In later years, raising my own family, I threw myself into Christmas wholeheartedly, maybe trying to make up for the first two and a half decades of my life. As long as carols were playing in stores and Christmas displays were up, there was no such thing as too early. It became our family tradition to go in search of the perfect Christmas tree on the day after Thanksgiving. To this day, I watch every sappy Christmas movie on television, no matter that I’ve probably seen them before, and bought my own DVD of the Alistair Sim version of Scrooge.


 So, I fit right into the holiday spirit here at MAC. We no sooner strip the Physick House and surrounding grounds of Halloween decorations than we start decking the halls for Christmas. We stretch the season to seven weeks, beginning the week before Thanksgiving on what we call Holiday Preview Weekend.


There’s something about Christmas in Cape May, in general, that just resonates with that elf inside of me. What better place for a Christmas fanatic than a Victorian village?

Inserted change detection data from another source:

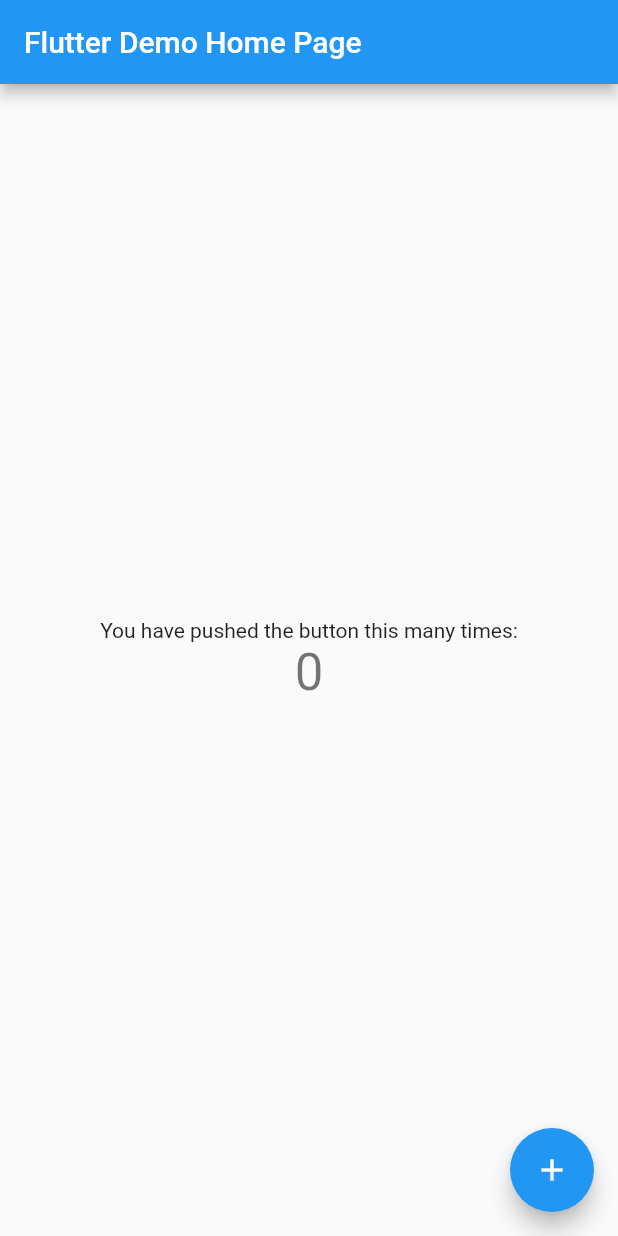
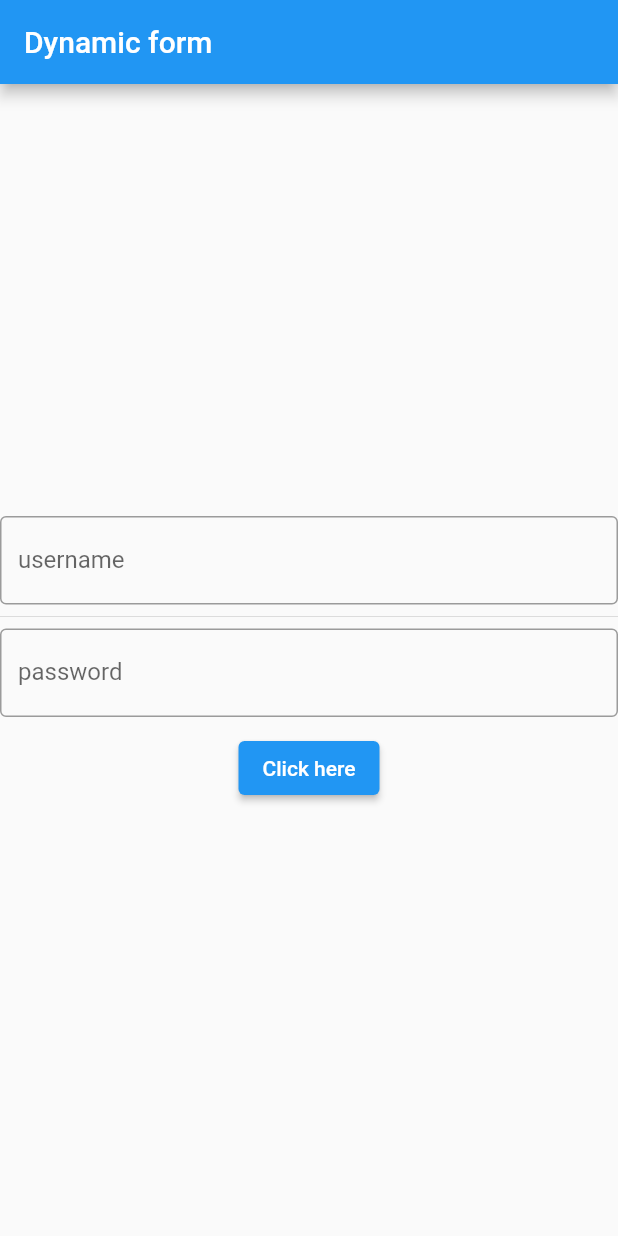
Before and after one commit to ankeet7x/dynamic_forms, a Flutter app: the screen it shows after launch, on a phone screen of 412 x 824 dp. Run offline on Flutter 3.47's test engine with Material 2 defaults, Android fonts, the phone set to English and light mode, and no system bars.

Commit message:
added all the functionality required

```diff
--- /dev/null
+++ b/lib/api_caller.dart
@@ -0,0 +1,13 @@
+Future<List<dynamic>> getFormList() async {
+  await Future.delayed(const Duration(seconds: 2));
+  return [
+    {
+      "label": "username",
+      "required": true,
+    },
+    {
+      "label": "password",
+      "required": false,
+    },
+  ];
+}
--- /dev/null
+++ b/lib/form_handler.dart
@@ -0,0 +1,13 @@
+import 'package:flutter/material.dart';
+
+class FormController {
+  TextEditingController textEditingController;
+  String labelText;
+  bool required;
+
+  FormController({
+    required this.textEditingController,
+    required this.labelText,
+    required this.required,
+  });
+}
--- /dev/null
+++ b/lib/home_page.dart
@@ -0,0 +1,98 @@
+import 'package:dynamic_form_handling/api_caller.dart';
+import 'package:dynamic_form_handling/form_handler.dart';
+import 'package:flutter/material.dart';
+
+class HomePage extends StatefulWidget {
+  const HomePage({super.key});
+
+  @override
+  State<HomePage> createState() => _HomePageState();
+}
+
+class _HomePageState extends State<HomePage> {
+  List<FormController> formData = [];
+  final GlobalKey<FormState> _formKey = GlobalKey<FormState>();
+
+  fetchFormList() async {
+    List<dynamic> listOfForms = await getFormList();
+    for (var form in listOfForms) {
+      formData.add(
+        FormController(
+          textEditingController: TextEditingController(),
+          labelText: form['label'],
+          required: form['required'],
+        ),
+      );
+    }
+    setState(() {});
+  }
+
+  @override
+  void initState() {
+    fetchFormList();
+    super.initState();
+  }
+
+  @override
+  Widget build(BuildContext context) {
+    return Scaffold(
+      appBar: AppBar(
+        title: const Text("Dynamic form"),
+      ),
+      body: Form(
+        key: _formKey,
+        child: Column(
+          mainAxisAlignment: MainAxisAlignment.center,
+          children: [
+            formData.isEmpty
+                ? const Center(child: CircularProgressIndicator())
+                : ListView.separated(
+                    separatorBuilder: (context, index) => const Divider(),
+                    itemCount: formData.length,
+                    shrinkWrap: true,
+                    itemBuilder: (context, index) {
+                      FormController formController = formData[index];
+                      return TextFormField(
+                        controller: formController.textEditingController,
+                        validator: formController.required
+                            ? (String? val) {
+                                if (val != null && val.isNotEmpty) {
+                                  return null;
+                                }
+                                return "Required";
+                              }
+                            : null,
+                        decoration: InputDecoration(
+                          border: const OutlineInputBorder(),
+                          labelText: formController.labelText,
+                        ),
+                      );
+                    },
+                  ),
+            const SizedBox(
+              height: 10,
+            ),
+            ElevatedButton(
+              onPressed: () {
+                if (_formKey.currentState!.validate()) {
+                  Map<String, dynamic> data = {};
+                  for (var item in formData) {
+                    if (item.textEditingController.text.isNotEmpty) {
+                      data.addAll({
+                        item.labelText: item.textEditingController.text,
+                      });
+                    }
+                  }
+                  print(data);
+                }
+              },
+              child: const Text(
+                "Click here",
+              ),
+            ),
+          ],
+        ),
+      ),
+    );
+  }
+}
--- a/lib/main.dart
+++ b/lib/main.dart
@@ -1,3 +1,4 @@
+import 'package:dynamic_form_handling/home_page.dart';
 import 'package:flutter/material.dart';
 
 void main() {
@@ -7,109 +8,11 @@
 class MyApp extends StatelessWidget {
   const MyApp({super.key});
 
-  // This widget is the root of your application.
   @override
   Widget build(BuildContext context) {
-    return MaterialApp(
-      title: 'Flutter Demo',
-      theme: ThemeData(
-        // This is the theme of your application.
-        //
-        // Try running your application with "flutter run". You'll see the
-        // application has a blue toolbar. Then, without quitting the app, try
-        // changing the primarySwatch below to Colors.green and then invoke
-        // "hot reload" (press "r" in the console where you ran "flutter run",
-        // or simply save your changes to "hot reload" in a Flutter IDE).
-        // Notice that the counter didn't reset back to zero; the application
-        // is not restarted.
-        primarySwatch: Colors.blue,
-      ),
-      home: const MyHomePage(title: 'Flutter Demo Home Page'),
+    return const MaterialApp(
+      title: "Dynamic forms",
+      home: HomePage(),
     );
   }
 }
-
-class MyHomePage extends StatefulWidget {
-  const MyHomePage({super.key, required this.title});
-
-  // This widget is the home page of your application. It is stateful, meaning
-  // that it has a State object (defined below) that contains fields that affect
-  // how it looks.
-
-  // This class is the configuration for the state. It holds the values (in this
-  // case the title) provided by the parent (in this case the App widget) and
-  // used by the build method of the State. Fields in a Widget subclass are
-  // always marked "final".
-
-  final String title;
-
-  @override
-  State<MyHomePage> createState() => _MyHomePageState();
-}
-
-class _MyHomePageState extends State<MyHomePage> {
-  int _counter = 0;
-
-  void _incrementCounter() {
-    setState(() {
-      // This call to setState tells the Flutter framework that something has
-      // changed in this State, which causes it to rerun the build method below
-      // so that the display can reflect the updated values. If we changed
-      // _counter without calling setState(), then the build method would not be
-      // called again, and so nothing would appear to happen.
-      _counter++;
-    });
-  }
-
-  @override
-  Widget build(BuildContext context) {
-    // This method is rerun every time setState is called, for instance as done
-    // by the _incrementCounter method above.
-    //
-    // The Flutter framework has been optimized to make rerunning build methods
-    // fast, so that you can just rebuild anything that needs updating rather
-    // than having to individually change instances of widgets.
-    return Scaffold(
-      appBar: AppBar(
-        // Here we take the value from the MyHomePage object that was created by
-        // the App.build method, and use it to set our appbar title.
-        title: Text(widget.title),
-      ),
-      body: Center(
-        // Center is a layout widget. It takes a single child and positions it
-        // in the middle of the parent.
-        child: Column(
-          // Column is also a layout widget. It takes a list of children and
-          // arranges them vertically. By default, it sizes itself to fit its
-          // children horizontally, and tries to be as tall as its parent.
-          //
-          // Invoke "debug painting" (press "p" in the console, choose the
-          // "Toggle Debug Paint" action from the Flutter Inspector in Android
-          // Studio, or the "Toggle Debug Paint" command in Visual Studio Code)
-          // to see the wireframe for each widget.
-          //
-          // Column has various properties to control how it sizes itself and
-          // how it positions its children. Here we use mainAxisAlignment to
-          // center the children vertically; the main axis here is the vertical
-          // axis because Columns are vertical (the cross axis would be
-          // horizontal).
-          mainAxisAlignment: MainAxisAlignment.center,
-          children: <Widget>[
-            const Text(
-              'You have pushed the button this many times:',
-            ),
-            Text(
-              '$_counter',
-              style: Theme.of(context).textTheme.headline4,
-            ),
-          ],
-        ),
-      ),
-      floatingActionButton: FloatingActionButton(
-        onPressed: _incrementCounter,
-        tooltip: 'Increment',
-        child: const Icon(Icons.add),
-      ), // This trailing comma makes auto-formatting nicer for build methods.
-    );
-  }
-}
```
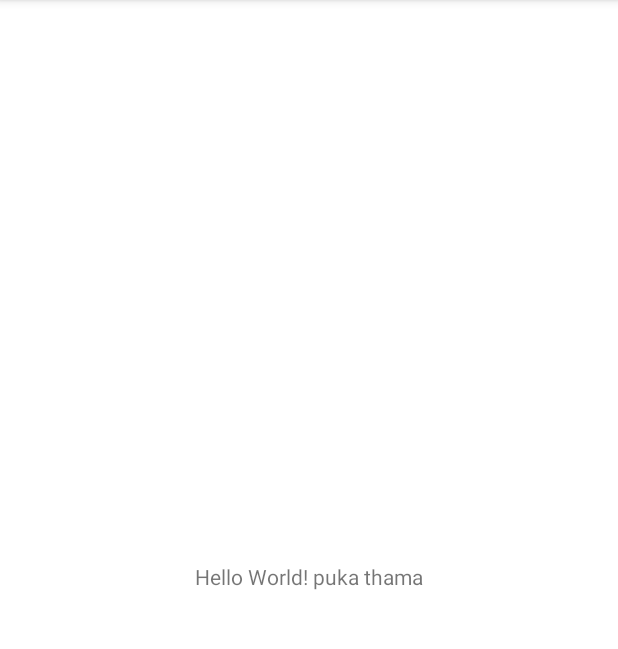
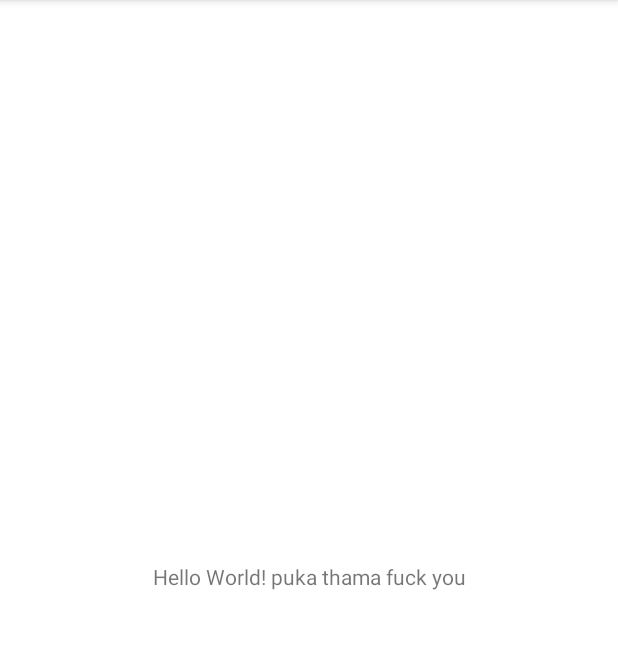
Before and after one commit to ArunaAP/Team_Bytecode, an Android app: the screen it shows after launch (MainActivity), on a phone screen of 412 x 824 dp, the part 84-733 px from its top. Run offline under Robolectric (Android 15) with nearby library versions, the phone set to English and light mode, and no system bars.

Commit message:
update xml

```diff
--- a/Healthify/app/src/main/res/layout/activity_main.xml
+++ b/Healthify/app/src/main/res/layout/activity_main.xml
@@ -9,7 +9,7 @@
     <TextView
         android:layout_width="wrap_content"
         android:layout_height="wrap_content"
-        android:text="Hello World! puka thama"
+        android:text="Hello World! puka thama fuck you"
         app:layout_constraintBottom_toBottomOf="parent"
         app:layout_constraintLeft_toLeftOf="parent"
         app:layout_constraintRight_toRightOf="parent"
```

It suits my holiday style, as well: You won’t find cutouts of Mickey in a Santa hat or blow-up snowmen gracing the lawns of a B&B along Columbia Avenue. Instead, these wonderful old properties are decked with miles of evergreen garland, twinkling white lights, and brilliant red bows. The town looks like it belongs in a snow globe, waiting for a giant hand to set the flakes whirling.


Holiday Preview Weekend marks the opening of our “Old-Fashioned Christmas” exhibit in the Carriage House Gallery. This is always especially gratifying to me, as it reflects my inspiration of a huge Christmas tree, as seen from below. Beneath the tree, we have two levels of houses, shops, people, and dozens of other accessories from a Dept. 56 Dickens Village collection, graciously donated to MAC by Ernie and Betsy Heegard.


It started with a cedar log I dragged out of the woods behind my house and grew from there. We draped evergreen garland until it looked like a tree, added plenty of colorful LED lights and an over-abundance of ornaments and the result -- with well over 200 pieces below it -- houses, churches, train stations and so much more – is simply breathtaking.


This is the eighth year we’ve done this. I explain the repetition of doing it by comparing it to childbirth: once you see how beautiful it is, you forget the pain it caused, and you even willingly do it again. Each year, we add more to it. It began with the tree and the Dept. 56 Dicken Village. We added more “stuff” to the walls every year. One year, we constructed a Christmas tree on the wall that we use to raise money for the Coast Guard Stocking Drive. That project, the tree, that is, actually started with my cat, who “deconstructed” an artificial tree I had up in the loft area of my home. No longer useful in its original capacity, I kept looking at it, thinking I could surely use it for something.


We have old family photos, contributed by our staff, which are wonderful to look at and stir memories among all our visitors. We have a tribute to Dickens, with quotes from my favorite rendition of “A Christmas Carol.” And more. In the true Victorian spirit of more is better, we believe in excess at Christmas time.  Please come see it. I’ll be the one hovering over it like a mother hen, along with Barbara Hubmaster, my trusted accomplice, without whom this wouldn’t be possible. We enjoy listening all the “wow” comments from visitors and it’s rewarding to know we’ve added something bright and beautiful to their holidays.  This year, I also turned over the major responsibilities for this project to my son, because I’m of an age where perching on a 10-foot ladder has lost its thrill. So, David will carry on the torch and the Old-Fashioned Christmas won’t retire just because I did.


So, now the holidays begin in earnest. House tours and trolley tours, a chance to eat cookies and drink hot chocolate and wassail, not to mention other fun and tasty food and wine events. All this designed to remind you that Christmas is still an old-fashioned wonderland, without overcrowded malls of grumpy people, right here in Cape May. Shop for one-of-a-kind gifts, not “as seen on TV,” take a trolley tour, relax and come back to the Christmas you remember.


-- Jean Barraclough